Difference listings:
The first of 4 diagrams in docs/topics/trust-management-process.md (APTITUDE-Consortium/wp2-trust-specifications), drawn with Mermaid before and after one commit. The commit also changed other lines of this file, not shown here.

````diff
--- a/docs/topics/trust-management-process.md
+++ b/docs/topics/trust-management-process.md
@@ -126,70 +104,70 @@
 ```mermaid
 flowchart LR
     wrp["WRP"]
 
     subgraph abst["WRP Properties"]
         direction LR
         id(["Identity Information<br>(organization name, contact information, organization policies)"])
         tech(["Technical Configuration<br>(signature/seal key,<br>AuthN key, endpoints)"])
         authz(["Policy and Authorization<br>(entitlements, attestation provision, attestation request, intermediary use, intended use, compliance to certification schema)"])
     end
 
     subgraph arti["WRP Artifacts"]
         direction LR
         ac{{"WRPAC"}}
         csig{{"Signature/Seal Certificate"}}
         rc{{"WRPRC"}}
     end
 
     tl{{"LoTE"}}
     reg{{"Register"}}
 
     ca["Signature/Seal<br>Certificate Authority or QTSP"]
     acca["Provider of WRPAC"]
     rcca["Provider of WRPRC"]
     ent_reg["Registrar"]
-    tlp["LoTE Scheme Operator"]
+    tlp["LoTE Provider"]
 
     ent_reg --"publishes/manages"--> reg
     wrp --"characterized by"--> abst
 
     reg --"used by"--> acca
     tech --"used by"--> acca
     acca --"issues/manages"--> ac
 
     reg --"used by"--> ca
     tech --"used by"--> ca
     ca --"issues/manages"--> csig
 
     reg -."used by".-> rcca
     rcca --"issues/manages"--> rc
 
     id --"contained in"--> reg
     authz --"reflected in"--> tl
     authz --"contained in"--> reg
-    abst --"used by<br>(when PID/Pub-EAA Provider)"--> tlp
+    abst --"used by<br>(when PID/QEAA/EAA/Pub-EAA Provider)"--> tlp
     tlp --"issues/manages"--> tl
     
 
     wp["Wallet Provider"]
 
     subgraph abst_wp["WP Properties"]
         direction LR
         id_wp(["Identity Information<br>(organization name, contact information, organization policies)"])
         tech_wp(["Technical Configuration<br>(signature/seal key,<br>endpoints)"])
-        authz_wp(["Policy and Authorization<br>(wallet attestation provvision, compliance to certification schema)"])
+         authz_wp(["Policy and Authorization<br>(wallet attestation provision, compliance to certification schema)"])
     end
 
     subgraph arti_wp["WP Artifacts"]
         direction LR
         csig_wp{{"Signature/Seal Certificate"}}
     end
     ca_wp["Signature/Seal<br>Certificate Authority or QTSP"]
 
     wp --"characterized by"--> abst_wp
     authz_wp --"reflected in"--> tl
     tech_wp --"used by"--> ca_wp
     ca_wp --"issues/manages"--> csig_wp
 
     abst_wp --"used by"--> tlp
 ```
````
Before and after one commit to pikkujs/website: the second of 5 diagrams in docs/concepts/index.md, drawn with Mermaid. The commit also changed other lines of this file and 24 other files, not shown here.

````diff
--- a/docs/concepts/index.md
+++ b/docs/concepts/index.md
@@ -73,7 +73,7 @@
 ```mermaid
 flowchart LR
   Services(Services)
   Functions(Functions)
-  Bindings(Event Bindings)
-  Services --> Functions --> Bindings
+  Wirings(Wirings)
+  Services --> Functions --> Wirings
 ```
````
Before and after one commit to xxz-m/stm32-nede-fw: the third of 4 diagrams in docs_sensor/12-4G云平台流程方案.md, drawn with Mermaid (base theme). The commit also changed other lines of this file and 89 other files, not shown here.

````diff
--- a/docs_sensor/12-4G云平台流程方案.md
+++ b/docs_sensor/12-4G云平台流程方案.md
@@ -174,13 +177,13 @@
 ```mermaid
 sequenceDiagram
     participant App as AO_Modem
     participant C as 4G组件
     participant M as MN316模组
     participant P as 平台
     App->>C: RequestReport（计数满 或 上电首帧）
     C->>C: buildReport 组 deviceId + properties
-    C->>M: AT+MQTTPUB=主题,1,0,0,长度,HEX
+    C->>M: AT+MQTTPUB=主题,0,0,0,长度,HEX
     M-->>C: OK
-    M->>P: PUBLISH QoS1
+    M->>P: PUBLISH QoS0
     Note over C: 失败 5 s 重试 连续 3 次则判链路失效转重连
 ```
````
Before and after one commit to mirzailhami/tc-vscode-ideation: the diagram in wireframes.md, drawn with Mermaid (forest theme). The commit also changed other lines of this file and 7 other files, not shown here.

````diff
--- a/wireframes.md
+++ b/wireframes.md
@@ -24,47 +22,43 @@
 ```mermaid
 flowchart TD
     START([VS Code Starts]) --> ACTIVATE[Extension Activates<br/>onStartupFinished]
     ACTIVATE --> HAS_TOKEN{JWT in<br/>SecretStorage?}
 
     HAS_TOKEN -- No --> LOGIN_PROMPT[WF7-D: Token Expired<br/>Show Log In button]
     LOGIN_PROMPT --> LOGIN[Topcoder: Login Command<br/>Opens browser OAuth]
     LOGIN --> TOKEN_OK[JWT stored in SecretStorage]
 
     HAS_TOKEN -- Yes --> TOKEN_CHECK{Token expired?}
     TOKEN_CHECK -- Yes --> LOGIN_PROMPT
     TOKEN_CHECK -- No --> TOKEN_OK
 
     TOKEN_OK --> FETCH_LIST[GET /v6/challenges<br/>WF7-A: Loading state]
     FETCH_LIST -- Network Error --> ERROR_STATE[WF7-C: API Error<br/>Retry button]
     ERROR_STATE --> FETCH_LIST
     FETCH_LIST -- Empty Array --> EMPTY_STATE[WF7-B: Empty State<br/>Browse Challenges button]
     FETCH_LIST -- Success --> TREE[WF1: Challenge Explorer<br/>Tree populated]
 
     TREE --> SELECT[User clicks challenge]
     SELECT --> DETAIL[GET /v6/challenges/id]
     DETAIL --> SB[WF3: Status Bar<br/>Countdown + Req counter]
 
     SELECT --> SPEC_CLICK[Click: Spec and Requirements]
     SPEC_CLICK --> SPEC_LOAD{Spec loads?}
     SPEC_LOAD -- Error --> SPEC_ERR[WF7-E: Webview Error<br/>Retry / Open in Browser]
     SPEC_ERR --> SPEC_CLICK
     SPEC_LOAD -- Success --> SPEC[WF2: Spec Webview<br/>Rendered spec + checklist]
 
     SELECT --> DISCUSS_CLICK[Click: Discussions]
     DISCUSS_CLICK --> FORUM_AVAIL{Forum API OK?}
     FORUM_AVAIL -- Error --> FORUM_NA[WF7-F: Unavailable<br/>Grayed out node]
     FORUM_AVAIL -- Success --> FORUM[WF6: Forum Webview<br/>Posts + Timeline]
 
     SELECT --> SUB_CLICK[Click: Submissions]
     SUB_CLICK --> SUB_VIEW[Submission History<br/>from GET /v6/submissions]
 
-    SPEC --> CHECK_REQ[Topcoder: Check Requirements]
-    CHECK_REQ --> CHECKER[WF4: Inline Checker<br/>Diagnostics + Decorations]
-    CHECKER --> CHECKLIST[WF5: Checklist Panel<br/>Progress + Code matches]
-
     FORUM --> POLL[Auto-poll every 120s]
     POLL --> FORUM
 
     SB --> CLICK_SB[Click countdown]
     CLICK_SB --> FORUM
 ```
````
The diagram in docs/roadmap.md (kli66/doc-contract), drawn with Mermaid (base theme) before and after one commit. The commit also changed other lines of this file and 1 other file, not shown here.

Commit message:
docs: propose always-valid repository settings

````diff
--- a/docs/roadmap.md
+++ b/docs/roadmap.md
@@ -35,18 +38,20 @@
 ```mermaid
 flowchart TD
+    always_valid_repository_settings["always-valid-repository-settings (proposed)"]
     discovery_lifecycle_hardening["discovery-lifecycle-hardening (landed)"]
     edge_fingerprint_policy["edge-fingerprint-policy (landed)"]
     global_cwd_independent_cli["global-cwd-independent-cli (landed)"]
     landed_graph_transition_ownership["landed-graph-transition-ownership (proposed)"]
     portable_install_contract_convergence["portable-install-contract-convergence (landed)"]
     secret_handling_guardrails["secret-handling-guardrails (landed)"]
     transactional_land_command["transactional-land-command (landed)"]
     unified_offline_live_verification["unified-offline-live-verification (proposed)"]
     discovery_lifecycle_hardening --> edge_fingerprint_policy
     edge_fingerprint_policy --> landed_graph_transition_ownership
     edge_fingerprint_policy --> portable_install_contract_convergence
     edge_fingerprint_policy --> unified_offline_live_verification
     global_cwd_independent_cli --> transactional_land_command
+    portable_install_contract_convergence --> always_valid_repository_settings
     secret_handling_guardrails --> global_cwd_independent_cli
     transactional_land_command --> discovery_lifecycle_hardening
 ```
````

— Required action —
Some lines above hold the word "participant". Copy all of them.

— Expected output —
     participant App as AO_Modem
     participant C as 4G组件
     participant M as MN316模组
     participant P as 平台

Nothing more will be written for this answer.